PROBLEM REQUIREMENTS:
Records follow. Pull out every line that contains "other".

*** DATA SECTION

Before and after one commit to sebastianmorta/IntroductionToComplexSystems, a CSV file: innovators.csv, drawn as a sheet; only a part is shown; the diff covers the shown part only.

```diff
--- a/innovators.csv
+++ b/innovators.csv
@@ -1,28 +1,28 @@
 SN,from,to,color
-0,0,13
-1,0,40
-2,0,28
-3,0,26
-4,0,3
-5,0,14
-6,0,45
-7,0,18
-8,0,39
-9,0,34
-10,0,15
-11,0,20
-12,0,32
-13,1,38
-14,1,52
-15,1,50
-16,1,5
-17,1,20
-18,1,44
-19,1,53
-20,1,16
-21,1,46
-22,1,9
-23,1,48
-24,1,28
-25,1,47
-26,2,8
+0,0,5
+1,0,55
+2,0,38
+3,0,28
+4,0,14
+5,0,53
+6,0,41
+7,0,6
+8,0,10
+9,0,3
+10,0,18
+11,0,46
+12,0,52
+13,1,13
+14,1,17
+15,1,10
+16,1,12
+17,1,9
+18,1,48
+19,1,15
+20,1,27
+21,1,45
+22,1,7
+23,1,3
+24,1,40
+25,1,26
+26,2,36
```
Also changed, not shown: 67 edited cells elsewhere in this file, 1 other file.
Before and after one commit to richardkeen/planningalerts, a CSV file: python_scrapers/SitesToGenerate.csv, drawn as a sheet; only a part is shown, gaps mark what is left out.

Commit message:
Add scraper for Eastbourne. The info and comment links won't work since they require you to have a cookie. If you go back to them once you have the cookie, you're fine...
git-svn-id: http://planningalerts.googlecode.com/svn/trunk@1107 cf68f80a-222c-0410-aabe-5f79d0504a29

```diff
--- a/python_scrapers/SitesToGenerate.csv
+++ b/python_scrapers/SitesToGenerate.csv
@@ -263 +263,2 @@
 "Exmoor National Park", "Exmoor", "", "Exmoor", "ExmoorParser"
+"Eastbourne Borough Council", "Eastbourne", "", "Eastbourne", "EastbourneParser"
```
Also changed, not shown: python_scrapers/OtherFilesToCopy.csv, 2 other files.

******

RESPONSE TO THIS TASK:
Also changed, not shown: 67 edited cells elsewhere in this file, 1 other file.
Also changed, not shown: python_scrapers/OtherFilesToCopy.csv, 2 other files.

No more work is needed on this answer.